Task item: Set the listing down again in full, word for word, with the pictures left out.
■ ■ ■
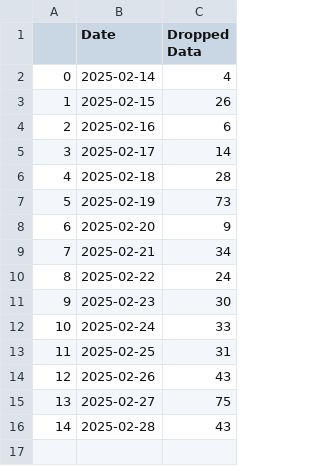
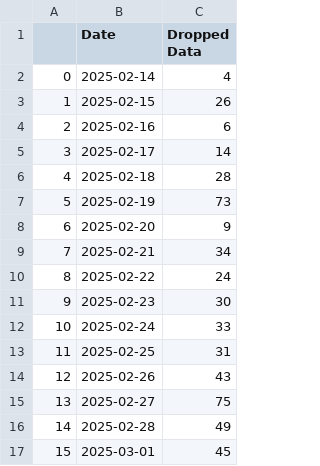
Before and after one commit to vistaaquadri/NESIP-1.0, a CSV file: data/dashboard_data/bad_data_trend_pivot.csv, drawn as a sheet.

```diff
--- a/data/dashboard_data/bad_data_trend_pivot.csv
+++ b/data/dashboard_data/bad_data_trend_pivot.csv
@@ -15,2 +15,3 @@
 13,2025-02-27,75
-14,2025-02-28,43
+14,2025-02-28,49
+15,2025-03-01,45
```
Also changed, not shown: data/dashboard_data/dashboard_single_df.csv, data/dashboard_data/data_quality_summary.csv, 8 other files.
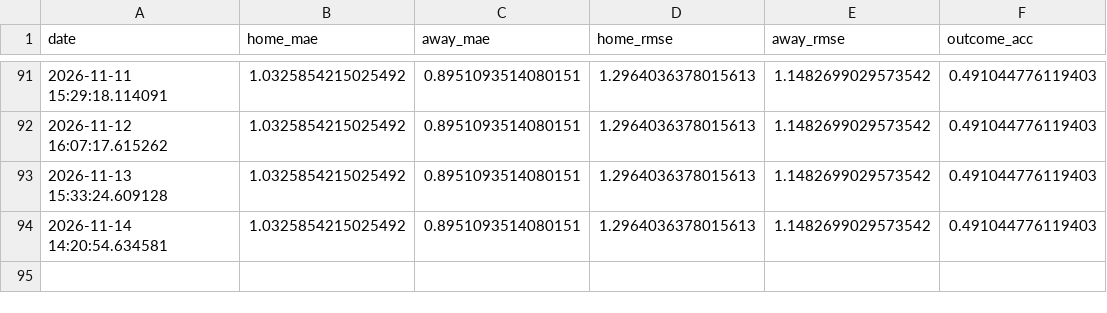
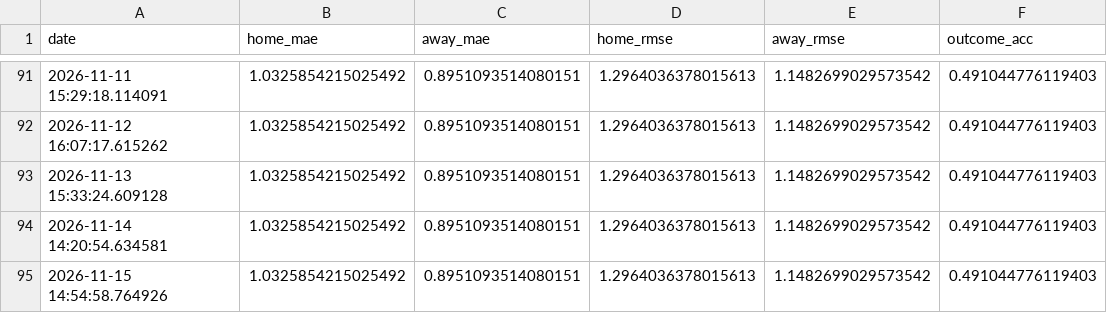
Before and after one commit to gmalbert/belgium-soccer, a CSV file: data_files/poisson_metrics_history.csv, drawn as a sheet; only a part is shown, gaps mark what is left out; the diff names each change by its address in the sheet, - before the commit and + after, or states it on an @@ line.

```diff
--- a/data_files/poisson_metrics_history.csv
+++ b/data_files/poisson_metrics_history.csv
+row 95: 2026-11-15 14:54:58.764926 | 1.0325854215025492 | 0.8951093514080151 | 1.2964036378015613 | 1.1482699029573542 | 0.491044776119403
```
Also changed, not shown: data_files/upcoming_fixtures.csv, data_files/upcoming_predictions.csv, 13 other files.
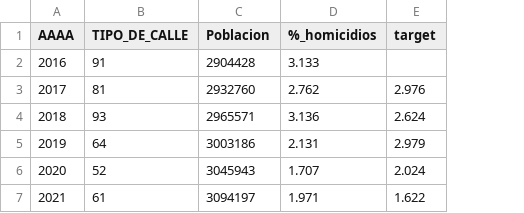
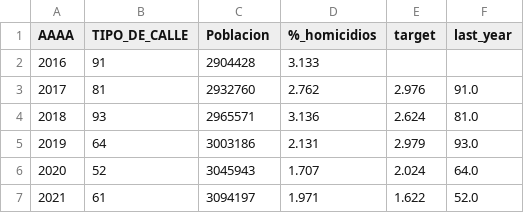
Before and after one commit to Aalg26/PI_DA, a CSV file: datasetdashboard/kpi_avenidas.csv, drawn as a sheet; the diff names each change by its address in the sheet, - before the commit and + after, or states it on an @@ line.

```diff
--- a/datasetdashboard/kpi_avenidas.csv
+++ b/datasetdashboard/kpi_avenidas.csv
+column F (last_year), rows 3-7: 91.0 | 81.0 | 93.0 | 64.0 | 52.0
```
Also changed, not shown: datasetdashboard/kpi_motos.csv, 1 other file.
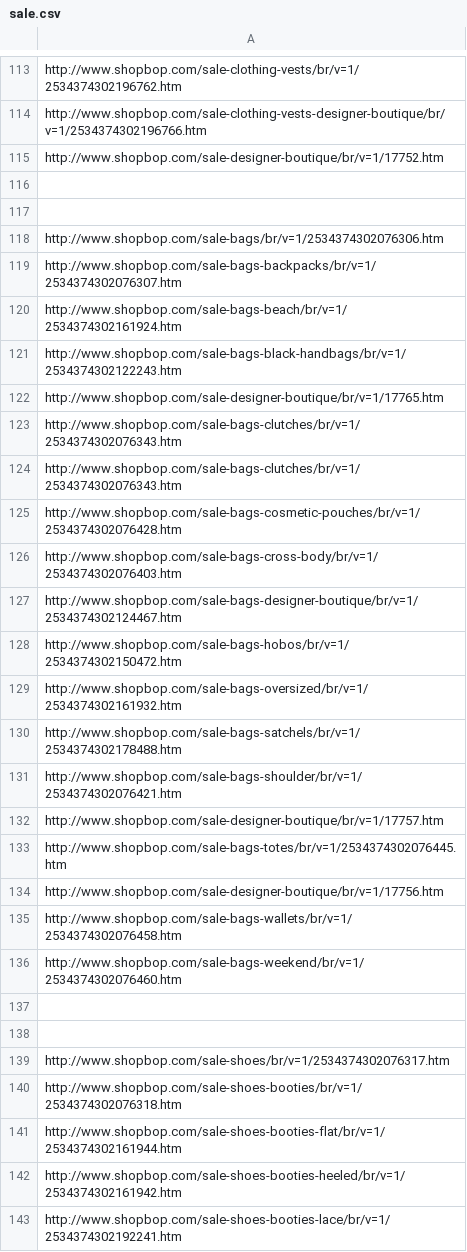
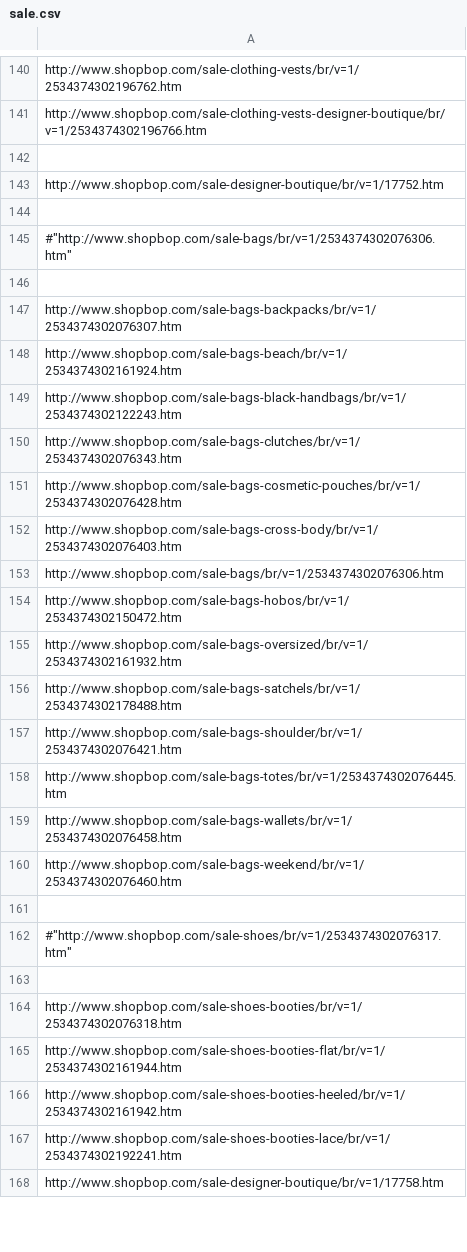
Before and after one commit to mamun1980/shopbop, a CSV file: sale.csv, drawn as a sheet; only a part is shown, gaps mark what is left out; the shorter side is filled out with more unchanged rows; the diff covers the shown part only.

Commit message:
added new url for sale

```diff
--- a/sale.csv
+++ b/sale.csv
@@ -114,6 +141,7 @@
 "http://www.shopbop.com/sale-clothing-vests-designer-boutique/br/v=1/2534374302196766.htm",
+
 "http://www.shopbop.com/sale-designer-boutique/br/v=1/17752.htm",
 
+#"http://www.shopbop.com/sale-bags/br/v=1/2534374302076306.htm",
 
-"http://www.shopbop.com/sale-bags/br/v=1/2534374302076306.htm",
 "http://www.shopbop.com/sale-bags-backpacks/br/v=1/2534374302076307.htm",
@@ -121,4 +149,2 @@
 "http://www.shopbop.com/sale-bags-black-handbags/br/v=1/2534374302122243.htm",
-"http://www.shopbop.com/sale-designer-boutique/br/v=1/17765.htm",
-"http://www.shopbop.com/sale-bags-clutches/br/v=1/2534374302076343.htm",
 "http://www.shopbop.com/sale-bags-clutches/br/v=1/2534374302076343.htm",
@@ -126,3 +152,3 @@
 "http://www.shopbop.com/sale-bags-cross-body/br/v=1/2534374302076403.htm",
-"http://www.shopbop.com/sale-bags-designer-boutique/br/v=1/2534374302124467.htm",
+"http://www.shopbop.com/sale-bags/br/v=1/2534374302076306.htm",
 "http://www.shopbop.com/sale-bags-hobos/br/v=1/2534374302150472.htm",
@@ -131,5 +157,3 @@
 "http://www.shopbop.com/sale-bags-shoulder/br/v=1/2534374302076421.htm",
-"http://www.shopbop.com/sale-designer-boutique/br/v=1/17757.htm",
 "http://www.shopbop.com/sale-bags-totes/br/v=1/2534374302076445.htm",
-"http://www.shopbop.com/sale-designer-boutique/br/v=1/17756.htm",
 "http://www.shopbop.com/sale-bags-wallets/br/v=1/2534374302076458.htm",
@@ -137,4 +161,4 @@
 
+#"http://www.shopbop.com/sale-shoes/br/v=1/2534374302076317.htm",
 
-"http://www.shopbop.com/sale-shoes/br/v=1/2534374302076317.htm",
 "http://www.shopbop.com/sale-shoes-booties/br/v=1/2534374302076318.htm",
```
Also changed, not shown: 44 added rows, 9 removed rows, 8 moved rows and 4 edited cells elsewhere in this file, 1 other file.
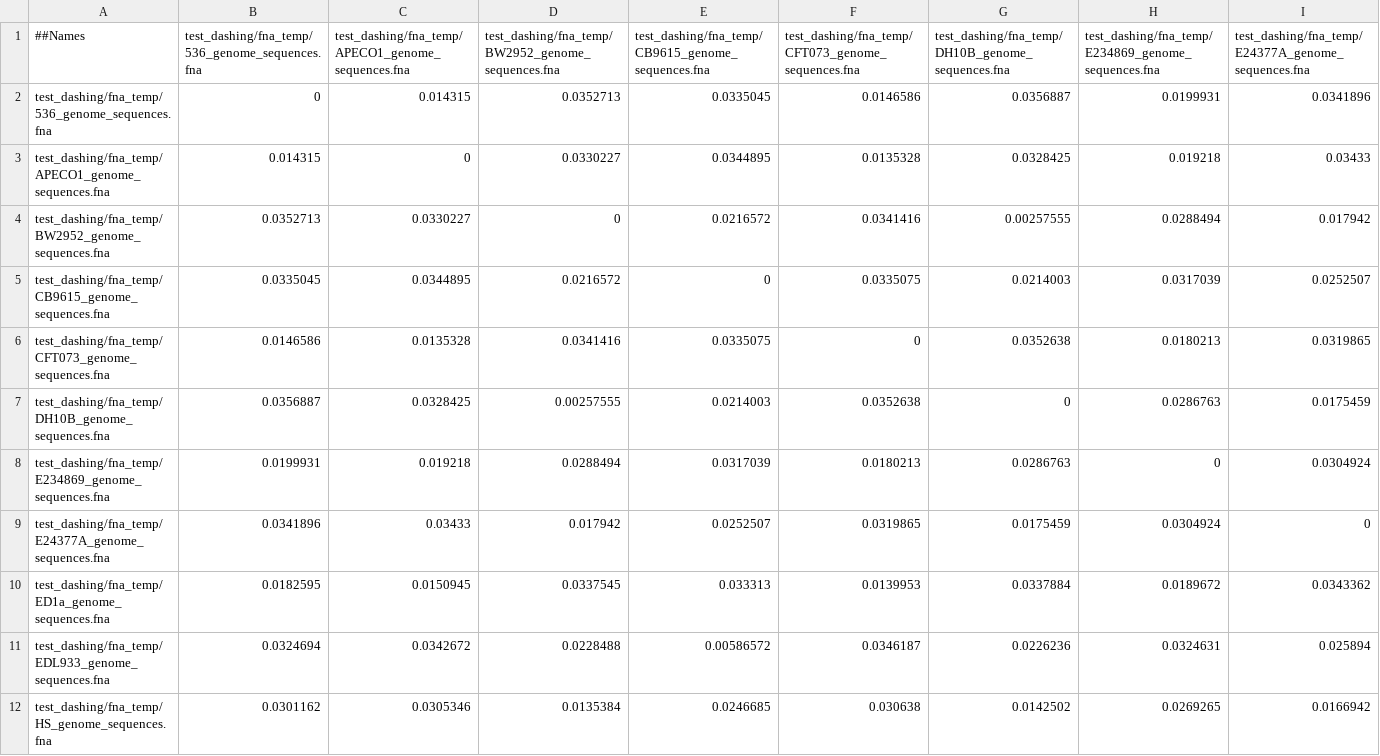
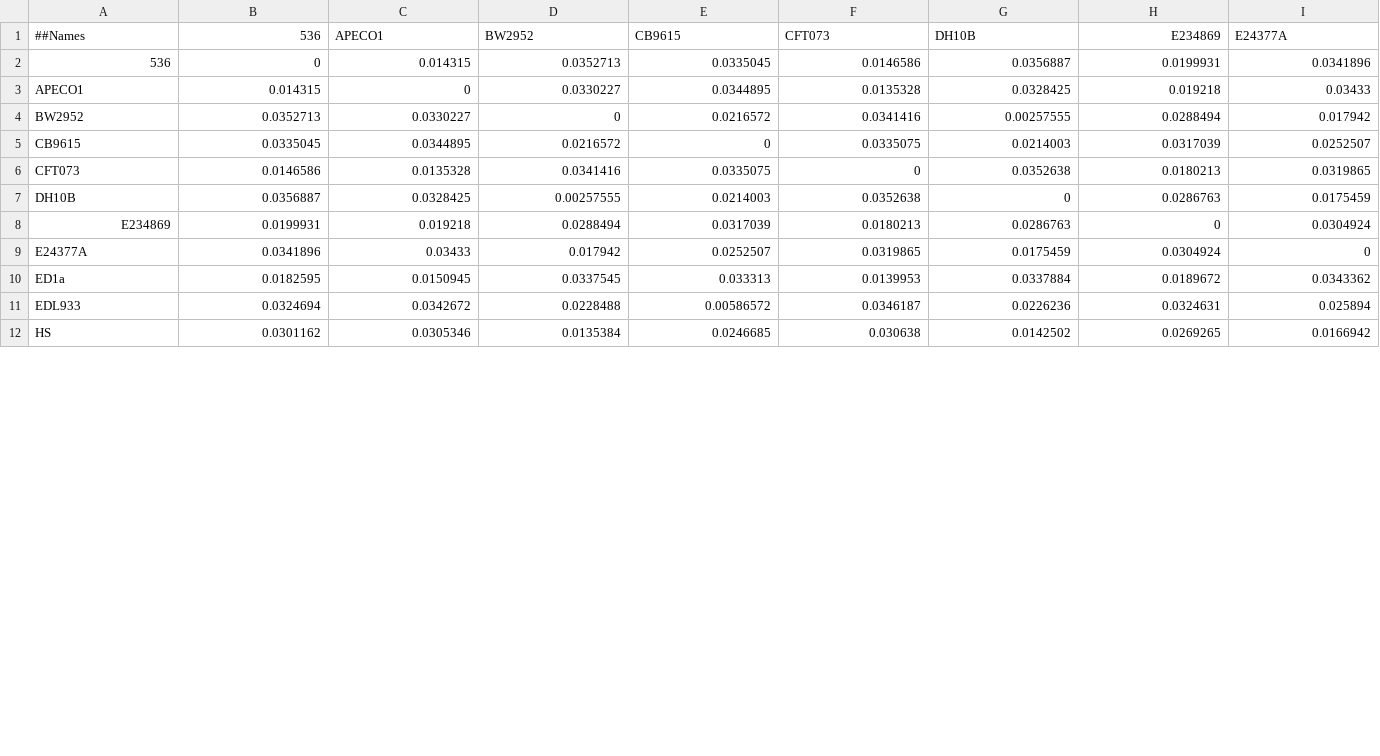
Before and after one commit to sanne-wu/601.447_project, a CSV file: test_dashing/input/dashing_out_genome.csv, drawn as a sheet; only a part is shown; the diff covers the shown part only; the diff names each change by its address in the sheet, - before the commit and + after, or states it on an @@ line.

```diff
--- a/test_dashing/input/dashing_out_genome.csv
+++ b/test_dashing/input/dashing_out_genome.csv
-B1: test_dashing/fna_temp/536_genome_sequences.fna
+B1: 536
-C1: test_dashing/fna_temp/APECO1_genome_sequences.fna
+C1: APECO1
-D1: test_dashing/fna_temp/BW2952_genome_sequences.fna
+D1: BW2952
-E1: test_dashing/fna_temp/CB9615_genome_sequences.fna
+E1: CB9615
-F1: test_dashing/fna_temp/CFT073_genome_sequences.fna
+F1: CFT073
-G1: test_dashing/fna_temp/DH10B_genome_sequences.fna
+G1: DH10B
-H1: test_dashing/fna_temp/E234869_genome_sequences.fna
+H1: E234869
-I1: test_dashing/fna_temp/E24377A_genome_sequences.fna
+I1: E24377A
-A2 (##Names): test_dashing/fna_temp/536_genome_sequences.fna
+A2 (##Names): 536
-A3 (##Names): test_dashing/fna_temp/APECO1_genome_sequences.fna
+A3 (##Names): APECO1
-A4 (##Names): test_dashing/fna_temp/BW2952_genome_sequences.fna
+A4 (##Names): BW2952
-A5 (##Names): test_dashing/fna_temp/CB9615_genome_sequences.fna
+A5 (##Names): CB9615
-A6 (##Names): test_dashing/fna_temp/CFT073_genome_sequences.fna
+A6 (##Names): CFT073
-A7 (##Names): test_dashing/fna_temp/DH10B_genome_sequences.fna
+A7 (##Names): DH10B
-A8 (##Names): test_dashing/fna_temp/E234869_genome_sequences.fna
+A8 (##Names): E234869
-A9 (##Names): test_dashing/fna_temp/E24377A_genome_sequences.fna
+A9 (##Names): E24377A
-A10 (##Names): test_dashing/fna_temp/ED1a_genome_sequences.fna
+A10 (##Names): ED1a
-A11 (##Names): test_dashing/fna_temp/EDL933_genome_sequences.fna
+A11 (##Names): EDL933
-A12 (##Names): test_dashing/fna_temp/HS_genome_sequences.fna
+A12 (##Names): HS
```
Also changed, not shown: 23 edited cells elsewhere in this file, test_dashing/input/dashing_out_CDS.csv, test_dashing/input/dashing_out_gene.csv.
■ ■ ■
Task answer:
Before and after one commit to vistaaquadri/NESIP-1.0, a CSV file: data/dashboard_data/bad_data_trend_pivot.csv, drawn as a sheet.

```diff
--- a/data/dashboard_data/bad_data_trend_pivot.csv
+++ b/data/dashboard_data/bad_data_trend_pivot.csv
@@ -15,2 +15,3 @@
 13,2025-02-27,75
-14,2025-02-28,43
+14,2025-02-28,49
+15,2025-03-01,45
```
Also changed, not shown: data/dashboard_data/dashboard_single_df.csv, data/dashboard_data/data_quality_summary.csv, 8 other files.
Before and after one commit to gmalbert/belgium-soccer, a CSV file: data_files/poisson_metrics_history.csv, drawn as a sheet; only a part is shown, gaps mark what is left out; the diff names each change by its address in the sheet, - before the commit and + after, or states it on an @@ line.

```diff
--- a/data_files/poisson_metrics_history.csv
+++ b/data_files/poisson_metrics_history.csv
+row 95: 2026-11-15 14:54:58.764926 | 1.0325854215025492 | 0.8951093514080151 | 1.2964036378015613 | 1.1482699029573542 | 0.491044776119403
```
Also changed, not shown: data_files/upcoming_fixtures.csv, data_files/upcoming_predictions.csv, 13 other files.
Before and after one commit to Aalg26/PI_DA, a CSV file: datasetdashboard/kpi_avenidas.csv, drawn as a sheet; the diff names each change by its address in the sheet, - before the commit and + after, or states it on an @@ line.

```diff
--- a/datasetdashboard/kpi_avenidas.csv
+++ b/datasetdashboard/kpi_avenidas.csv
+column F (last_year), rows 3-7: 91.0 | 81.0 | 93.0 | 64.0 | 52.0
```
Also changed, not shown: datasetdashboard/kpi_motos.csv, 1 other file.
Before and after one commit to mamun1980/shopbop, a CSV file: sale.csv, drawn as a sheet; only a part is shown, gaps mark what is left out; the shorter side is filled out with more unchanged rows; the diff covers the shown part only.

Commit message:
added new url for sale

```diff
--- a/sale.csv
+++ b/sale.csv
@@ -114,6 +141,7 @@
 "http://www.shopbop.com/sale-clothing-vests-designer-boutique/br/v=1/2534374302196766.htm",
+
 "http://www.shopbop.com/sale-designer-boutique/br/v=1/17752.htm",
 
+#"http://www.shopbop.com/sale-bags/br/v=1/2534374302076306.htm",
 
-"http://www.shopbop.com/sale-bags/br/v=1/2534374302076306.htm",
 "http://www.shopbop.com/sale-bags-backpacks/br/v=1/2534374302076307.htm",
@@ -121,4 +149,2 @@
 "http://www.shopbop.com/sale-bags-black-handbags/br/v=1/2534374302122243.htm",
-"http://www.shopbop.com/sale-designer-boutique/br/v=1/17765.htm",
-"http://www.shopbop.com/sale-bags-clutches/br/v=1/2534374302076343.htm",
 "http://www.shopbop.com/sale-bags-clutches/br/v=1/2534374302076343.htm",
@@ -126,3 +152,3 @@
 "http://www.shopbop.com/sale-bags-cross-body/br/v=1/2534374302076403.htm",
-"http://www.shopbop.com/sale-bags-designer-boutique/br/v=1/2534374302124467.htm",
+"http://www.shopbop.com/sale-bags/br/v=1/2534374302076306.htm",
 "http://www.shopbop.com/sale-bags-hobos/br/v=1/2534374302150472.htm",
@@ -131,5 +157,3 @@
 "http://www.shopbop.com/sale-bags-shoulder/br/v=1/2534374302076421.htm",
-"http://www.shopbop.com/sale-designer-boutique/br/v=1/17757.htm",
 "http://www.shopbop.com/sale-bags-totes/br/v=1/2534374302076445.htm",
-"http://www.shopbop.com/sale-designer-boutique/br/v=1/17756.htm",
 "http://www.shopbop.com/sale-bags-wallets/br/v=1/2534374302076458.htm",
@@ -137,4 +161,4 @@
 
+#"http://www.shopbop.com/sale-shoes/br/v=1/2534374302076317.htm",
 
-"http://www.shopbop.com/sale-shoes/br/v=1/2534374302076317.htm",
 "http://www.shopbop.com/sale-shoes-booties/br/v=1/2534374302076318.htm",
```
Also changed, not shown: 44 added rows, 9 removed rows, 8 moved rows and 4 edited cells elsewhere in this file, 1 other file.
Before and after one commit to sanne-wu/601.447_project, a CSV file: test_dashing/input/dashing_out_genome.csv, drawn as a sheet; only a part is shown; the diff covers the shown part only; the diff names each change by its address in the sheet, - before the commit and + after, or states it on an @@ line.

```diff
--- a/test_dashing/input/dashing_out_genome.csv
+++ b/test_dashing/input/dashing_out_genome.csv
-B1: test_dashing/fna_temp/536_genome_sequences.fna
+B1: 536
-C1: test_dashing/fna_temp/APECO1_genome_sequences.fna
+C1: APECO1
-D1: test_dashing/fna_temp/BW2952_genome_sequences.fna
+D1: BW2952
-E1: test_dashing/fna_temp/CB9615_genome_sequences.fna
+E1: CB9615
-F1: test_dashing/fna_temp/CFT073_genome_sequences.fna
+F1: CFT073
-G1: test_dashing/fna_temp/DH10B_genome_sequences.fna
+G1: DH10B
-H1: test_dashing/fna_temp/E234869_genome_sequences.fna
+H1: E234869
-I1: test_dashing/fna_temp/E24377A_genome_sequences.fna
+I1: E24377A
-A2 (##Names): test_dashing/fna_temp/536_genome_sequences.fna
+A2 (##Names): 536
-A3 (##Names): test_dashing/fna_temp/APECO1_genome_sequences.fna
+A3 (##Names): APECO1
-A4 (##Names): test_dashing/fna_temp/BW2952_genome_sequences.fna
+A4 (##Names): BW2952
-A5 (##Names): test_dashing/fna_temp/CB9615_genome_sequences.fna
+A5 (##Names): CB9615
-A6 (##Names): test_dashing/fna_temp/CFT073_genome_sequences.fna
+A6 (##Names): CFT073
-A7 (##Names): test_dashing/fna_temp/DH10B_genome_sequences.fna
+A7 (##Names): DH10B
-A8 (##Names): test_dashing/fna_temp/E234869_genome_sequences.fna
+A8 (##Names): E234869
-A9 (##Names): test_dashing/fna_temp/E24377A_genome_sequences.fna
+A9 (##Names): E24377A
-A10 (##Names): test_dashing/fna_temp/ED1a_genome_sequences.fna
+A10 (##Names): ED1a
-A11 (##Names): test_dashing/fna_temp/EDL933_genome_sequences.fna
+A11 (##Names): EDL933
-A12 (##Names): test_dashing/fna_temp/HS_genome_sequences.fna
+A12 (##Names): HS
```
Also changed, not shown: 23 edited cells elsewhere in this file, test_dashing/input/dashing_out_CDS.csv, test_dashing/input/dashing_out_gene.csv.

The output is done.